(EXERCISE INPUT Opens)
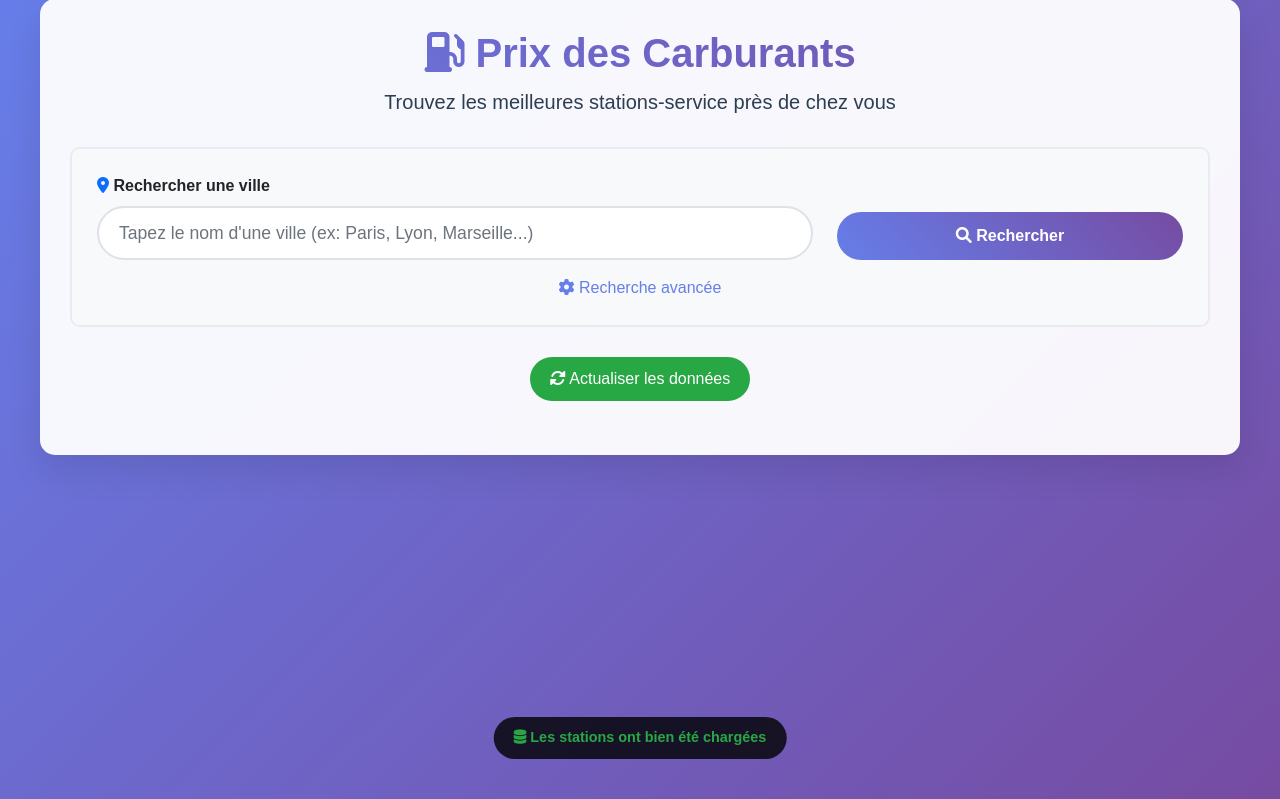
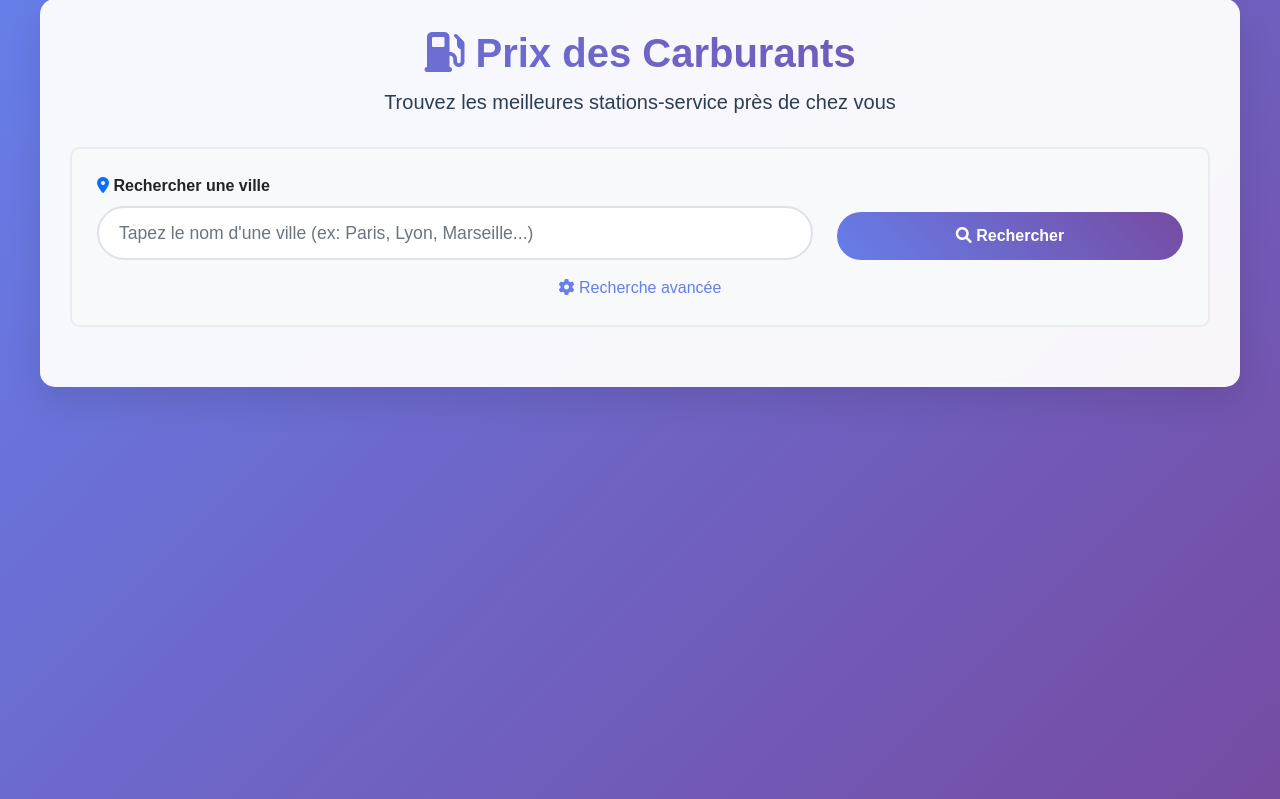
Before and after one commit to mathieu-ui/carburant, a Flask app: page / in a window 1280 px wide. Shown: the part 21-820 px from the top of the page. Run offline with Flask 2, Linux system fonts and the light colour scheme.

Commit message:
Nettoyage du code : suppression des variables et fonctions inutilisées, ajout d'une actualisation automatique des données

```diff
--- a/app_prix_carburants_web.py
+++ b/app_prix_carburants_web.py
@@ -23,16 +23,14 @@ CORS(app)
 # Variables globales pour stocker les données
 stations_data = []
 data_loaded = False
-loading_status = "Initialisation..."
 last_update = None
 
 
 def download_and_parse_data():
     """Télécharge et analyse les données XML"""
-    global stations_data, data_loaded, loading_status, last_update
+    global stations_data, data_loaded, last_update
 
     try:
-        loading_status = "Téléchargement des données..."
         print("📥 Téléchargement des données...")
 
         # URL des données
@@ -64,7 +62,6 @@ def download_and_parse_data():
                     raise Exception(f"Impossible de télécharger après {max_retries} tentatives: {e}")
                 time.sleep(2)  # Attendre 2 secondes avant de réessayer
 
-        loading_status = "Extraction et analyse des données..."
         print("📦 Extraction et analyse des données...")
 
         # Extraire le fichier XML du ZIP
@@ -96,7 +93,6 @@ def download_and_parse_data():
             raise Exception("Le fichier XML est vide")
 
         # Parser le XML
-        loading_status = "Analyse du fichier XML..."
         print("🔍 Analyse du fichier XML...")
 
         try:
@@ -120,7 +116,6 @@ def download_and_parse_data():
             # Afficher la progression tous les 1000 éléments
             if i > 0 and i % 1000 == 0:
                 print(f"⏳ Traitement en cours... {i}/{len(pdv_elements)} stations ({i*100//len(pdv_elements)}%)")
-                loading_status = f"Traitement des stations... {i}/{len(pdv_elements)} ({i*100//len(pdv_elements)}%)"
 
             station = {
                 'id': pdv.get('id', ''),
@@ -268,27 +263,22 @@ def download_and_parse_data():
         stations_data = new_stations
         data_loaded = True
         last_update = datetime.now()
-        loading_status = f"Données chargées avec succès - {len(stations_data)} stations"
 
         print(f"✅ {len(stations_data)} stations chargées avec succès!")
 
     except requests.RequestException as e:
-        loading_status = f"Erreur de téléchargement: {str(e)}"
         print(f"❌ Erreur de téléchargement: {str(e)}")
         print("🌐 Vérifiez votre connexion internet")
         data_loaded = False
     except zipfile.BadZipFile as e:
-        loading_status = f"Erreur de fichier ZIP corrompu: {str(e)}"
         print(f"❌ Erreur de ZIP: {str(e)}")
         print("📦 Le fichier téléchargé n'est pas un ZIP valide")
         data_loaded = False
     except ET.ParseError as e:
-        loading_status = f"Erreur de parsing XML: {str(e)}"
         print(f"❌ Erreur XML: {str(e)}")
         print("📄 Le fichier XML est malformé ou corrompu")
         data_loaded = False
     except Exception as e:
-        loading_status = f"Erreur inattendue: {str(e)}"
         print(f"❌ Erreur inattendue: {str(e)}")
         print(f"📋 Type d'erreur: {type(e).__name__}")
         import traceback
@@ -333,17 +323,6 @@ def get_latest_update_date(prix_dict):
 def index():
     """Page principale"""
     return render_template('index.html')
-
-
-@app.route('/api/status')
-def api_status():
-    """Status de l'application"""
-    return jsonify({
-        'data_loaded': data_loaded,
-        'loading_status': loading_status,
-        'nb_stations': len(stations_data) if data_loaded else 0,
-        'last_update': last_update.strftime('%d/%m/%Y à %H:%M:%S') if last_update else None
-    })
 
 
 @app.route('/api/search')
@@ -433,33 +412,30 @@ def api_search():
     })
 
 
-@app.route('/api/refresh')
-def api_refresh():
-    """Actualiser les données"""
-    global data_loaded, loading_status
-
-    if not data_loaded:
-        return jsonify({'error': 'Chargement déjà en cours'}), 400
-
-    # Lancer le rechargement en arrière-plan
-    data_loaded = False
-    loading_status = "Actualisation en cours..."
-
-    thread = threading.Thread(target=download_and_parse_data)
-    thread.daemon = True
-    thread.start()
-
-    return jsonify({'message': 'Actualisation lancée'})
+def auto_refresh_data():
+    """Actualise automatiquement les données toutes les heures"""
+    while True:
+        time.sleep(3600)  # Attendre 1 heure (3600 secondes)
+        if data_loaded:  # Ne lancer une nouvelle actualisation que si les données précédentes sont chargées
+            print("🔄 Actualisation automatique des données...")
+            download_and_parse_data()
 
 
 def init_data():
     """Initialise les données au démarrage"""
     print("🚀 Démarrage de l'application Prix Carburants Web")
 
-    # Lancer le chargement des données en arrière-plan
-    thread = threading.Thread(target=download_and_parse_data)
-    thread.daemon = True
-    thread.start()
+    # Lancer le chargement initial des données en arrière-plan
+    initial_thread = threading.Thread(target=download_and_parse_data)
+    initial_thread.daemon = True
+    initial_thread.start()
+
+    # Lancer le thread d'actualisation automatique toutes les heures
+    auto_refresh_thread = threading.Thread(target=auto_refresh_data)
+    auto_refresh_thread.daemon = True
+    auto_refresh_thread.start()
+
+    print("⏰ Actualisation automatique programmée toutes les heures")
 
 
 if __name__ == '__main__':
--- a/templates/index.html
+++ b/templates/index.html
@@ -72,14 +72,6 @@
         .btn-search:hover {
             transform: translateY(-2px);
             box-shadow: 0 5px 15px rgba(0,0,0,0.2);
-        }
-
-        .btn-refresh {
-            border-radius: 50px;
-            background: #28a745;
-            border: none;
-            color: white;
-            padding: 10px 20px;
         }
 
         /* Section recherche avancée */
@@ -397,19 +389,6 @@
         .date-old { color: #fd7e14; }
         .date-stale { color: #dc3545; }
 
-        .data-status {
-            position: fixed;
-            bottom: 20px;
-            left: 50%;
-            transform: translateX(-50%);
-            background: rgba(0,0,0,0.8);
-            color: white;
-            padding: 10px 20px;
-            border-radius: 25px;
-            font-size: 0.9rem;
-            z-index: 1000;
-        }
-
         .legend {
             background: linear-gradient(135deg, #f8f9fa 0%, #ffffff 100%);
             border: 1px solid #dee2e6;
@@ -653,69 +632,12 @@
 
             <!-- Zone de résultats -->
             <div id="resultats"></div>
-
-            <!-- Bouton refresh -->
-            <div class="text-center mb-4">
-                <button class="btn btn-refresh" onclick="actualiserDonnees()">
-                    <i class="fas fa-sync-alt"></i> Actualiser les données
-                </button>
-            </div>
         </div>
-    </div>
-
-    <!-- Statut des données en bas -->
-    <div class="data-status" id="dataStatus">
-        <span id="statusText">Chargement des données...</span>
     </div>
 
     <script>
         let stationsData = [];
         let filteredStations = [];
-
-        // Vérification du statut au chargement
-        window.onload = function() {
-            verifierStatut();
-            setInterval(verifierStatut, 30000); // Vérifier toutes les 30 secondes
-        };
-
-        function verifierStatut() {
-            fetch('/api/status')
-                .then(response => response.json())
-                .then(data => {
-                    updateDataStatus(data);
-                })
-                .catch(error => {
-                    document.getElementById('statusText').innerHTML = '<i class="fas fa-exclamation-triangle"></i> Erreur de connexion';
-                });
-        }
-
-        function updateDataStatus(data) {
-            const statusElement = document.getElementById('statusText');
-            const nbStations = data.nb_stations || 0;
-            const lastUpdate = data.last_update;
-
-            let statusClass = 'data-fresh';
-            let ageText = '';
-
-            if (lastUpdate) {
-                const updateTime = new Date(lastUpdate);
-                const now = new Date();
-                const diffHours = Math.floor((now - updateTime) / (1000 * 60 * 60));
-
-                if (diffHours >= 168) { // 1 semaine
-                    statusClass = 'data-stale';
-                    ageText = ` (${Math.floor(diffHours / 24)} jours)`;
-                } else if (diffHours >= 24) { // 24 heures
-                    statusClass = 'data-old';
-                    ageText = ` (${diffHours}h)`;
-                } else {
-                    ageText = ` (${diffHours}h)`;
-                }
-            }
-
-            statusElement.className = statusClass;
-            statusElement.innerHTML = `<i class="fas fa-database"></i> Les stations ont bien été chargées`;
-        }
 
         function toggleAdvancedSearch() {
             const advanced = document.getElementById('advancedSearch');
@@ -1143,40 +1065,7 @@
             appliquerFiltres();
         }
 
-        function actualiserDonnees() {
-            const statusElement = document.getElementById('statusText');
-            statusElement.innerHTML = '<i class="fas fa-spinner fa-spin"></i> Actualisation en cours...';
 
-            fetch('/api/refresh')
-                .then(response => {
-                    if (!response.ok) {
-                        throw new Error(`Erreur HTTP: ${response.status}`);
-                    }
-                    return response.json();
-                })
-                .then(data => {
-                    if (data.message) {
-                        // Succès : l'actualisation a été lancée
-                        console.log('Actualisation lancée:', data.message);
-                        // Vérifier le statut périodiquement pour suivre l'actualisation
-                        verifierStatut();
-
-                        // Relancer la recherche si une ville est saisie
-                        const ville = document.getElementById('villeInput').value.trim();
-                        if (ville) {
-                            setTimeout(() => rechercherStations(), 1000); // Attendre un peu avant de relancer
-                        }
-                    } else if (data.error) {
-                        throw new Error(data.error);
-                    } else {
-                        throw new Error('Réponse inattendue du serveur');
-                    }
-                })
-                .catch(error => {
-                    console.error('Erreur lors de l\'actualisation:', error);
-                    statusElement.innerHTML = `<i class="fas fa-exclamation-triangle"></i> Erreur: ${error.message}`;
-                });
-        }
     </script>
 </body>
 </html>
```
(EXERCISE INPUT Closes)
- TASK STATEMENT -
Search the entries above for the string "threading". Copy each line in which it appears.

- REPLY -
-    thread = threading.Thread(target=download_and_parse_data)
-    thread = threading.Thread(target=download_and_parse_data)
+    initial_thread = threading.Thread(target=download_and_parse_data)
+    auto_refresh_thread = threading.Thread(target=auto_refresh_data)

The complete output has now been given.